UGent publication?
yes
classification
A1
copyright statement
I have transferred the copyright for this publication to the publisher
id
8511045
handle
http://hdl.handle.net/1854/LU-8511045
date created
2017-02-23 15:03:39
date last changed
2017-05-17 12:07:28
@article{8511045,
  abstract     = {Despite the growing importance of objective measurements, the health effects of many occupational risk factors are currently not fully quantified. Occupational noise, as a widespread risk factor, is illustrative in this regard; there is a strong body of evidence linking it to an important health outcome (hearing loss), but it is less decisively associated with others (such as psychological disorders). It is also distinct from environmental noise, and therefore falls under the responsibility of employers as well as individuals. Noise induced hearing loss (NIHL) is, at present, incurable and irreversible. However, it is preventable, if effective and global hearing conservation programmes can be implemented. These programmes should not be isolated efforts, but should be integrated into the overall hazard prevention and control programme of the workplace. 

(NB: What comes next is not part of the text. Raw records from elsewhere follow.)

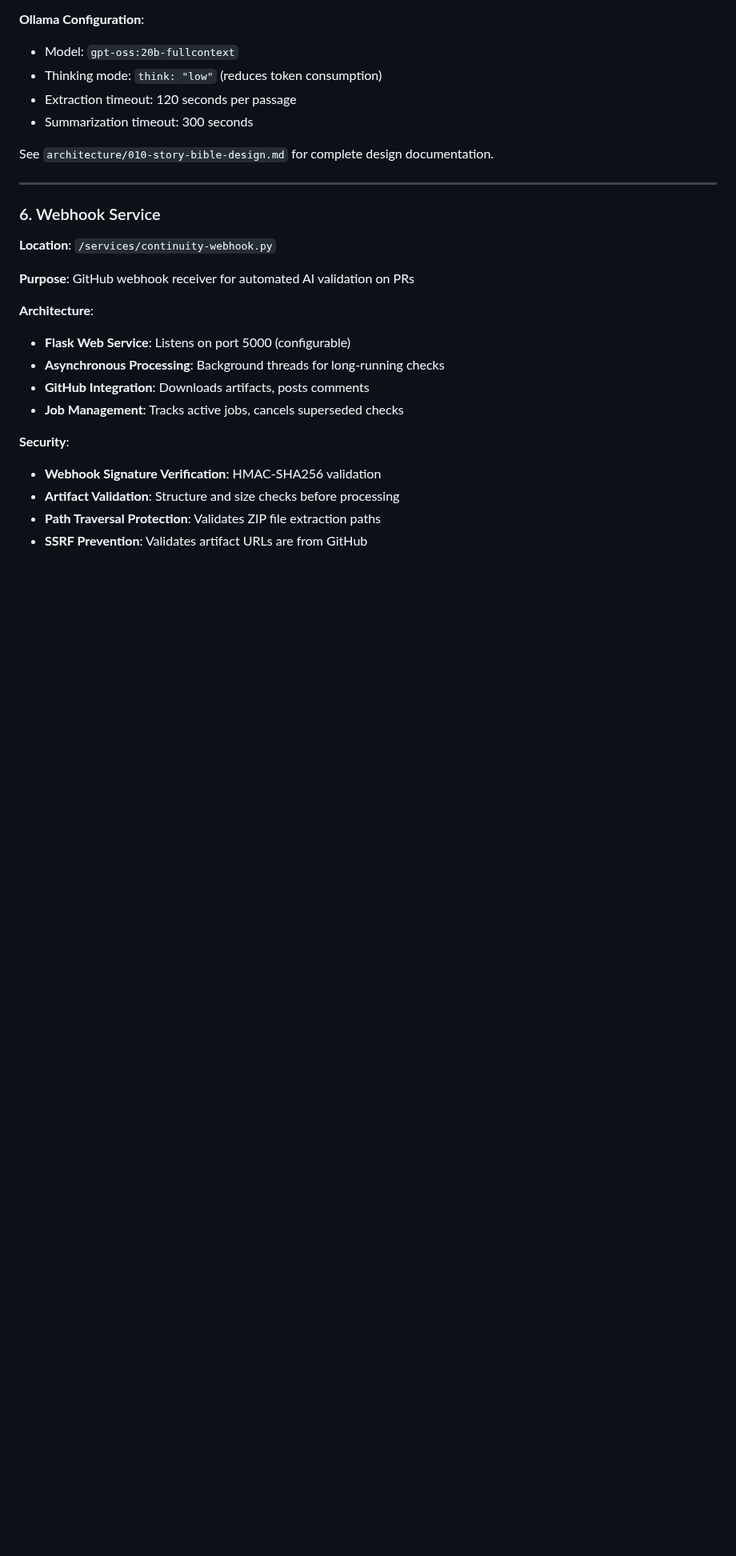
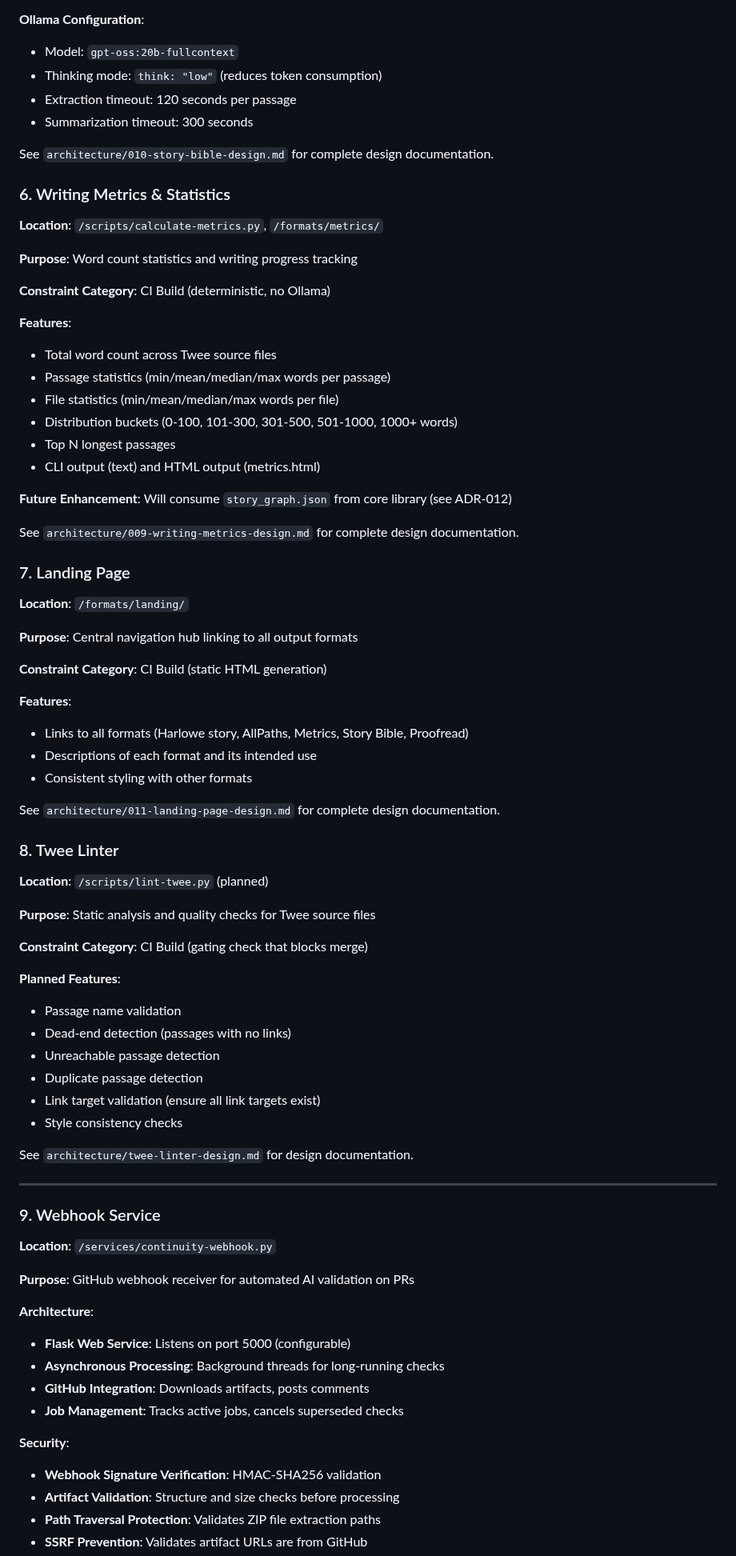
Before and after one commit to michaelansel/NaNoWriMo2025, a Markdown page: ARCHITECTURE.md, the part around one of its changes. Shown at 80% size. Drawn GitHub-style; blank space fills up the shorter version.

```diff
--- a/ARCHITECTURE.md
+++ b/ARCHITECTURE.md
@@ -273,9 +281,62 @@ Stage 4: Generate → story-bible.html
 
 See `architecture/010-story-bible-design.md` for complete design documentation.
 
+### 6. Writing Metrics & Statistics
+
+**Location**: `/scripts/calculate-metrics.py`, `/formats/metrics/`
+
+**Purpose**: Word count statistics and writing progress tracking
+
+**Constraint Category**: CI Build (deterministic, no Ollama)
+
+**Features**:
+- Total word count across Twee source files
+- Passage statistics (min/mean/median/max words per passage)
+- File statistics (min/mean/median/max words per file)
+- Distribution buckets (0-100, 101-300, 301-500, 501-1000, 1000+ words)
+- Top N longest passages
+- CLI output (text) and HTML output (metrics.html)
+
+**Future Enhancement**: Will consume `story_graph.json` from core library (see ADR-012)
+
+See `architecture/009-writing-metrics-design.md` for complete design documentation.
+
+### 7. Landing Page
+
+**Location**: `/formats/landing/`
+
+**Purpose**: Central navigation hub linking to all output formats
+
+**Constraint Category**: CI Build (static HTML generation)
+
+**Features**:
+- Links to all formats (Harlowe story, AllPaths, Metrics, Story Bible, Proofread)
+- Descriptions of each format and its intended use
+- Consistent styling with other formats
+
+See `architecture/011-landing-page-design.md` for complete design documentation.
+
+### 8. Twee Linter
+
+**Location**: `/scripts/lint-twee.py` (planned)
+
+**Purpose**: Static analysis and quality checks for Twee source files
+
+**Constraint Category**: CI Build (gating check that blocks merge)
+
+**Planned Features**:
+- Passage name validation
+- Dead-end detection (passages with no links)
+- Unreachable passage detection
+- Duplicate passage detection
+- Link target validation (ensure all link targets exist)
+- Style consistency checks
+
+See `architecture/twee-linter-design.md` for design documentation.
+
 ---
 
-### 6. Webhook Service
+### 9. Webhook Service
 
 **Location**: `/services/continuity-webhook.py`
 
```
Also changed, not shown: other parts of ARCHITECTURE.md (+41 -33 lines), architecture/008-allpaths-processing-pipeline.md (+11 -0 lines), architecture/009-writing-metrics-design.md (+10 -0 lines).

Belgian law encompasses a set of provisions for prevention and the protection of the health and safety of workers within the workplace, including aspects pertaining to the hygiene of the workplace and psychosocial aspects at work (stress, violence, bullying and sexual harassment, among others). In principle, combating environmental noise is fully addressed in this country. However, other levels of policy-making also play an important role in this regard. For example, the federal government is in charge of product standards, and therefore also of noise emission standards for products. The interpretation and enforcement of Belgian legislation on well-being at work converts European directives and international agreements on well-being at work into Belgian law.},
  author       = {Mpotos, Nicolas and Watelet, Jean-Baptiste},
  issn         = {0001-6497},
  journal      = {B-ENT},
  keyword      = {Sound,hearing loss,noise exposure,regulation,INDUCED HEARING-LOSS,NOISE EXPOSURE,COCHLEAR,OTOTOXICITY,TRANSDUCTION,INNERVATION,HYPERACUSIS,PROTECTION,MECHANISMS,STATE},
  language     = {eng},
  number       = {suppl. 26},
  pages        = {149--166},
  title        = {Civilian law : from occupational medicine to occupational event},
  volume       = {12},
  year         = {2016},
}

Chicago
Mpotos, Nicolas, and Jean-Baptiste Watelet. 2016. “Civilian Law : from Occupational Medicine to Occupational Event.” B-ent 12 (suppl. 26): 149–166.
APA
Mpotos, Nicolas, & Watelet, J.-B. (2016). Civilian law : from occupational medicine to occupational event. B-ENT, 12(suppl. 26), 149–166.
Vancouver
1.
Mpotos N, Watelet J-B. Civilian law : from occupational medicine to occupational event. B-ENT. 2016;12(suppl. 26):149–66.
MLA
Mpotos, Nicolas, and Jean-Baptiste Watelet. “Civilian Law : from Occupational Medicine to Occupational Event.” B-ENT 12.suppl. 26 (2016): 149–166. Print.